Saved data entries
********
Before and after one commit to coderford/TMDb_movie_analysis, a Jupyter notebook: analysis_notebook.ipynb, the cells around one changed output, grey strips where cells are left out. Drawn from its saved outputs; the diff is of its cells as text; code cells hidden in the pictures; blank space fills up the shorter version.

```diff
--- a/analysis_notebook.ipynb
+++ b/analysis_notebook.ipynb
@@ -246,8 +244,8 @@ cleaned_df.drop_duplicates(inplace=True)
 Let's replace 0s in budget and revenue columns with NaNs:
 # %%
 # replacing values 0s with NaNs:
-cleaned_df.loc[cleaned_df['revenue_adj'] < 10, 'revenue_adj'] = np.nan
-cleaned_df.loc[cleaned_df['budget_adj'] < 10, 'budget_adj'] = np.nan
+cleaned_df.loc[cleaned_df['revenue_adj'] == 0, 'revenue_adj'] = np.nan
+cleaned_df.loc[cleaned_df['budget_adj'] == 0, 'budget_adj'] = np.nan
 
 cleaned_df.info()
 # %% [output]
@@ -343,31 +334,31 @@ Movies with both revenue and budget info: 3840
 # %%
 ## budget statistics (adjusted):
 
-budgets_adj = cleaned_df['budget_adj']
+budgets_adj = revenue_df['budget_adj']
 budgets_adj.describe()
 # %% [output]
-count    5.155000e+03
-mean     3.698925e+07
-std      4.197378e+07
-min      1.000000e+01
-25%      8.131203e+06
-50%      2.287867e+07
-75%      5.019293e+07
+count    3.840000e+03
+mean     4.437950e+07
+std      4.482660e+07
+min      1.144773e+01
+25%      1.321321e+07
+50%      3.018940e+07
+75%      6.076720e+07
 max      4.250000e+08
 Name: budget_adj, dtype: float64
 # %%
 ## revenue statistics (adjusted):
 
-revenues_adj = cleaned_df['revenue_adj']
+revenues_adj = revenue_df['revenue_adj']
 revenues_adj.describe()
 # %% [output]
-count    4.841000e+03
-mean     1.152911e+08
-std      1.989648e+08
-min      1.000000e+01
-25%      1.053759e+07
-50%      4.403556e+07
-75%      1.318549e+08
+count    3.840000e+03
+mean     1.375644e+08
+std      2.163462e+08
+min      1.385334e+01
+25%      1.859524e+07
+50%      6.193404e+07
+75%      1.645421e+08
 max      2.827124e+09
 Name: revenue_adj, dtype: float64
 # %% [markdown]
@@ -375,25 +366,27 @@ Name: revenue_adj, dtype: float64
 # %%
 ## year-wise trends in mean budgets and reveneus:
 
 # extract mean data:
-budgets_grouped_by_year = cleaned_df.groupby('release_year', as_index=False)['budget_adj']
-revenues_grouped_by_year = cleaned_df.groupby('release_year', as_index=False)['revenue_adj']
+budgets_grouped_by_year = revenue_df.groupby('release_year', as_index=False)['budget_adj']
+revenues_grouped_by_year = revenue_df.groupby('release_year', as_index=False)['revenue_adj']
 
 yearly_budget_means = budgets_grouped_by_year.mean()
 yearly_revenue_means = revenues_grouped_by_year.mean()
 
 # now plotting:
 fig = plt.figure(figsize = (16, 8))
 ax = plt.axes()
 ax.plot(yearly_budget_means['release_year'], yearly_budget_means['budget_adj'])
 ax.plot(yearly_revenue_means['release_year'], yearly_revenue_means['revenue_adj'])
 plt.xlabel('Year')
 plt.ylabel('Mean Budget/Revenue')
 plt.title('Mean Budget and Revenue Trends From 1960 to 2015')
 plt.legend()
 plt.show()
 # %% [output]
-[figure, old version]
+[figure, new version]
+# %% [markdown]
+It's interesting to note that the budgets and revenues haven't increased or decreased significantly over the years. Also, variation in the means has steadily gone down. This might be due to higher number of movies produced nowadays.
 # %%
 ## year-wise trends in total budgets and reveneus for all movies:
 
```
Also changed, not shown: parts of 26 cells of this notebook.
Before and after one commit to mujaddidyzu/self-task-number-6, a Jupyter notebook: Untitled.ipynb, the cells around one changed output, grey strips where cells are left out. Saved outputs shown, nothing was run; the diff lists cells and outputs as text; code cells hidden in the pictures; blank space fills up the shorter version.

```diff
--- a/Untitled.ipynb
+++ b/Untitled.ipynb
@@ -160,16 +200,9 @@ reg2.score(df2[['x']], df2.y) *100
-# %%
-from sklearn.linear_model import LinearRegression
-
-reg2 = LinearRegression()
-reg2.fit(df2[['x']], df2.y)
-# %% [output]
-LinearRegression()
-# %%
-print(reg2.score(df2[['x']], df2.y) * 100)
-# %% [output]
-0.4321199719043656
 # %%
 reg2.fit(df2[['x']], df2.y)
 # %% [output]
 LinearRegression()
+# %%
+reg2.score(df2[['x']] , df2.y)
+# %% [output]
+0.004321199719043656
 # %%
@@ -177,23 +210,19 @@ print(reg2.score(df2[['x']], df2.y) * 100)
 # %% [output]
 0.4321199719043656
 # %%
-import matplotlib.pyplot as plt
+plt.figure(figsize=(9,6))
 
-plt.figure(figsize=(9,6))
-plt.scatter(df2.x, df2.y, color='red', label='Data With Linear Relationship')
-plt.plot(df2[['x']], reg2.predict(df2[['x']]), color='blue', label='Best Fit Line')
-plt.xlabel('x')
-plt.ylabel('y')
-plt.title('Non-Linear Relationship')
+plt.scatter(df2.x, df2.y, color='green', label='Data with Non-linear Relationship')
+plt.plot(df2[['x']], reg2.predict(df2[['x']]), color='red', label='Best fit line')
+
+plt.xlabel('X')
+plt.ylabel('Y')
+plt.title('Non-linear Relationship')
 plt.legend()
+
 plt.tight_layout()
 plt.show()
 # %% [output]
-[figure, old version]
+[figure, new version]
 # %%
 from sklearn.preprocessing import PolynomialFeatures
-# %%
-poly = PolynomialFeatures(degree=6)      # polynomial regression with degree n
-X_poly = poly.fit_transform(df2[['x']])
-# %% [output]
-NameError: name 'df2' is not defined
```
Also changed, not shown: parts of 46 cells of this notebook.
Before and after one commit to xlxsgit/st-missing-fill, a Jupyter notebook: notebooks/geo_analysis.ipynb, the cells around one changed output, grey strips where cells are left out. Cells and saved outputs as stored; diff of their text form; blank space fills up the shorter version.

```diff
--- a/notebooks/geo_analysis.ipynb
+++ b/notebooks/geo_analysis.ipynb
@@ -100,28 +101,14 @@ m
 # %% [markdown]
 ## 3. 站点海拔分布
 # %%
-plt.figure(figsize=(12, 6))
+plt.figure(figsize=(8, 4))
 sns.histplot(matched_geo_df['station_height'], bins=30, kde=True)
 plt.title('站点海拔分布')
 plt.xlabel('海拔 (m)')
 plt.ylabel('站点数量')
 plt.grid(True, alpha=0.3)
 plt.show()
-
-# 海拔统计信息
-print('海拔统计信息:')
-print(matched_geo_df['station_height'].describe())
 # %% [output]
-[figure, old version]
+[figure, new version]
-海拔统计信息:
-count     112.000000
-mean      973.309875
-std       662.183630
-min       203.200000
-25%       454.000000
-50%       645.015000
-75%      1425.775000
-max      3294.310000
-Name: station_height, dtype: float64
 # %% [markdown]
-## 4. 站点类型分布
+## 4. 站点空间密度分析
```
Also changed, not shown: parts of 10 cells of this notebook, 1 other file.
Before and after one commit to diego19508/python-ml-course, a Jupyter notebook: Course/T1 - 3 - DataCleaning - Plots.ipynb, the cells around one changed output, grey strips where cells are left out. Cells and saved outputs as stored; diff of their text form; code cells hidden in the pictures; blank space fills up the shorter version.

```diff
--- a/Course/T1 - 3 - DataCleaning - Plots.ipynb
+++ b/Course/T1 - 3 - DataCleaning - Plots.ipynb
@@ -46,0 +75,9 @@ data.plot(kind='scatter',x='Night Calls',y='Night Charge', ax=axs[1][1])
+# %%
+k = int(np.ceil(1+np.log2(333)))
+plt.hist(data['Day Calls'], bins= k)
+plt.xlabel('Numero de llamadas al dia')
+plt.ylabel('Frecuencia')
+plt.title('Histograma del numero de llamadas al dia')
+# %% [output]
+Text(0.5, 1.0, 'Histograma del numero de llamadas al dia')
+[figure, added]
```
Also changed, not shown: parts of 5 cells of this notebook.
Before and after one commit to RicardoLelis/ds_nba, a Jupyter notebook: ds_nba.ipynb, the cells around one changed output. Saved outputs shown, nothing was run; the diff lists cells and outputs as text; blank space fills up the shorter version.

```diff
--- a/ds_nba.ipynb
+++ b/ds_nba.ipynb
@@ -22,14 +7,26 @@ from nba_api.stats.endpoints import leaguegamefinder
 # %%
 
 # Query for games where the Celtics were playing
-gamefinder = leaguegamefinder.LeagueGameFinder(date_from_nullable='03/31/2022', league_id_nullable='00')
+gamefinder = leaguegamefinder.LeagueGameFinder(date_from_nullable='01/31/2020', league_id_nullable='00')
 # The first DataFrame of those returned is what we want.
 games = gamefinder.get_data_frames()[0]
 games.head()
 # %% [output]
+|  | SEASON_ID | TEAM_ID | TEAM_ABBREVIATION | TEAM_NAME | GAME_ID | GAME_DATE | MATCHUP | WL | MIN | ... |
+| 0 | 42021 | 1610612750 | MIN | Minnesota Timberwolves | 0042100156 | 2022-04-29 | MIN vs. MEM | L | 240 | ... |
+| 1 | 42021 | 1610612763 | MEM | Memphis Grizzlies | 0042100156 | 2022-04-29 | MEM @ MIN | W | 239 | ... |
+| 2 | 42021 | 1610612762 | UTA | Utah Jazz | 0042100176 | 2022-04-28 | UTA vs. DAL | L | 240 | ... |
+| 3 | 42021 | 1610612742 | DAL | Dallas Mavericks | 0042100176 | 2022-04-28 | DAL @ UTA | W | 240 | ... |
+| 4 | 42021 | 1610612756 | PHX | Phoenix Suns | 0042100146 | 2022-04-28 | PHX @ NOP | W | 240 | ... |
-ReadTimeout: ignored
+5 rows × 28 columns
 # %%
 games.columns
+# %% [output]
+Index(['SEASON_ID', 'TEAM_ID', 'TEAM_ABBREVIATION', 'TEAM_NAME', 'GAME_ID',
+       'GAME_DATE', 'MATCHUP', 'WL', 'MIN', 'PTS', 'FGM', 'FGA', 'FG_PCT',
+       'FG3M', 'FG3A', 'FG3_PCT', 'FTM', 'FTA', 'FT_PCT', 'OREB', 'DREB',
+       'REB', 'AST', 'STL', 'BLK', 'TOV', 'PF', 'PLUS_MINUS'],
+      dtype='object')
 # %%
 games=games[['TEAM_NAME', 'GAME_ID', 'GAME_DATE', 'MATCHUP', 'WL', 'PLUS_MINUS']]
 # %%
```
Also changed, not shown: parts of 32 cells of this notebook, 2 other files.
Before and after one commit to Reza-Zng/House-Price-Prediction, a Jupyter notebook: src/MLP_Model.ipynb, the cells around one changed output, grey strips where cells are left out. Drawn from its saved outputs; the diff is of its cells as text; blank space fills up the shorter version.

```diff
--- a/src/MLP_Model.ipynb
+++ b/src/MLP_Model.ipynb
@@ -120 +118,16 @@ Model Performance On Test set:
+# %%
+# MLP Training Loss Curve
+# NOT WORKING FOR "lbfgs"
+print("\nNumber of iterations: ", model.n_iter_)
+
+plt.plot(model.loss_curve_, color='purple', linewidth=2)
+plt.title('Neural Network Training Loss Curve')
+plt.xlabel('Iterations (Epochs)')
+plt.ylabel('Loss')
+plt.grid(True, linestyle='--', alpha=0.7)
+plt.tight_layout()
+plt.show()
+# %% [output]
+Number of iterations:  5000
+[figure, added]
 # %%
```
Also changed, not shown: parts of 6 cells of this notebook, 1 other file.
********
■ **Problem to solve**
Using the data above, show each line where "leaguegamefinder" occurs.

■ **Exercise result**
@@ -22,14 +7,26 @@ from nba_api.stats.endpoints import leaguegamefinder
-gamefinder = leaguegamefinder.LeagueGameFinder(date_from_nullable='03/31/2022', league_id_nullable='00')
+gamefinder = leaguegamefinder.LeagueGameFinder(date_from_nullable='01/31/2020', league_id_nullable='00')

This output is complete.